So David Valdes Greenwood is the fabulous author of three books: Homo Domesticus, A Little Fruitcake, and The Rhinestone Sisterhood, for which he travelled through the world of small-town festival queens. That is, pageant ladies with titles like Frog Queen and Swine Queen who represent their towns’ local industries in sparkling and glamorous fashion.
Fittingly, I met David at the Pulpwood Queens’ Girlfriend Weekend this past January, and we not only shared barbecue and Frito pie but danced at a honkeytonk, along with many other authors, whilst he was dressed as the White Rabbit (and yours truly as a mermaid, of course). This is, as everyone knows, how authors bond. Here is David bonding with me and that ne’er-do-well Jeanine Cummins.
So amongst all those queens and princesses and general pageantry, you know there had to be some mermaids somewhere, and I mean on the festival circuit, not just at Girlfriend Weekend. Below, David graciously shares with us a story of one such encounter.
MERMAIDS ON PARADE
by David Valdes Greenwood

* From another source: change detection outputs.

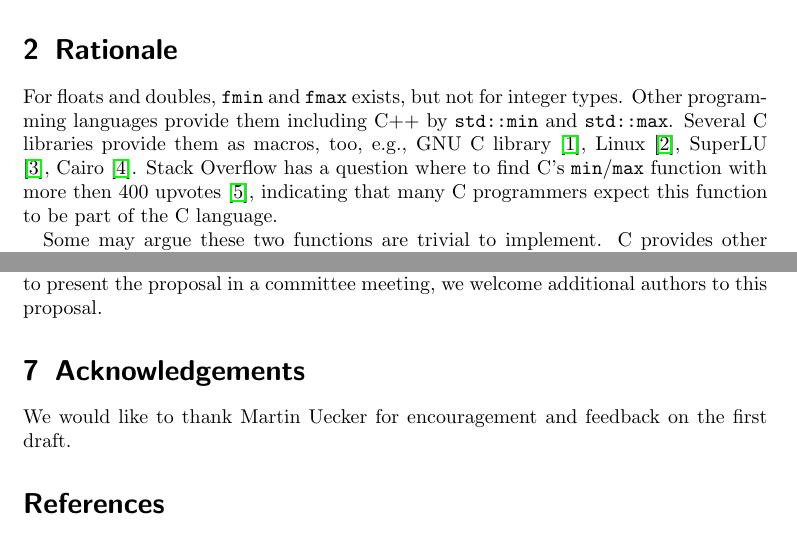
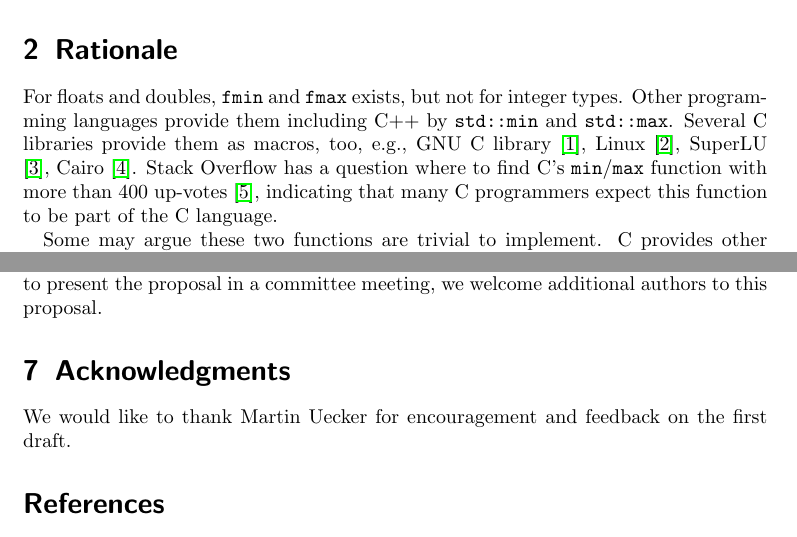
Before and after one commit to gruenich/n3160-add-min-max-to-c, a LaTeX document (n3160-add-min-max-to-c.tex): two parts of pages 1 and 3 of 3, joined at a grey line, cut so that both start at the same text. Compiled offline with pdfLaTeX.

Commit message:
Fix typos

```diff
--- a/n3160-add-min-max-to-c.tex
+++ b/n3160-add-min-max-to-c.tex
@@ -12,7 +12,7 @@
 %opening
 \title{N3160: Add min, max for integers to C}
 \author{Christoph Grüninger\footnote{Unaffiliated, foss@grueninger.de}}
-\date{2023-08-06}
+\date{2023-08-19}
 
 \begin{document}
 
@@ -37,7 +37,7 @@ programming languages provide them including C++ by \lstinline{std::min} and \ls
 C libraries provide them as macros, too, e.g., GNU C library \cite{GLibc}, Linux \cite{Linux},
 SuperLU \cite{SuperLU}, Cairo \cite{Cairo}.
 Stack Overflow has a question where to find C's \lstinline{min}/\lstinline{max} function with more
-then 400 upvotes \cite{Stackoverflow}, indicating that many C programmers expect this function to be
+than 400 up-votes \cite{Stackoverflow}, indicating that many C programmers expect this function to be
 part of the C language.
 
 Some may argue these two functions are trivial to implement. C provides other functions that would be
@@ -106,7 +106,7 @@ long long int llmax (long long int a, long long int b);
 \section{Looking for help}
 If someone is interested to chip in with experience, WG14 seniority, or as a champion to present the proposal in a committee meeting, we welcome additional authors to this proposal.
 
-\section{Acknowledgements}
+\section{Acknowledgments}
 We would like to thank Martin Uecker for encouragement and feedback on the first draft.
 
 \begin{thebibliography}{9}
```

You never know where you’ll find a mermaid. When I was traveling the country following the adventures of small-town festival queens for my book The Rhinestone Sisterhood, I discovered a school of mermaids in a most unlikely place: on the sun-baked city streets of northern Washington state. Their on-land identities were nearly as surprising: they were the 2008 Irrigation Queen and her Irrigation Princesses (one of whom is shown here). The Sequim Irrigation Festival – at 116 years, the oldest continuously-held event in the state – pays tribute to the importance of water in transforming the dry prairie into rich agricultural terrain. And if you’re going to celebrate the magical properties of water, who better than mermaids to represent you? Of course, it’s not easy being a mermaid: unlike mere mortal queens representing more earthbound titles, the queens on this float had to wave not only their hands but their tails.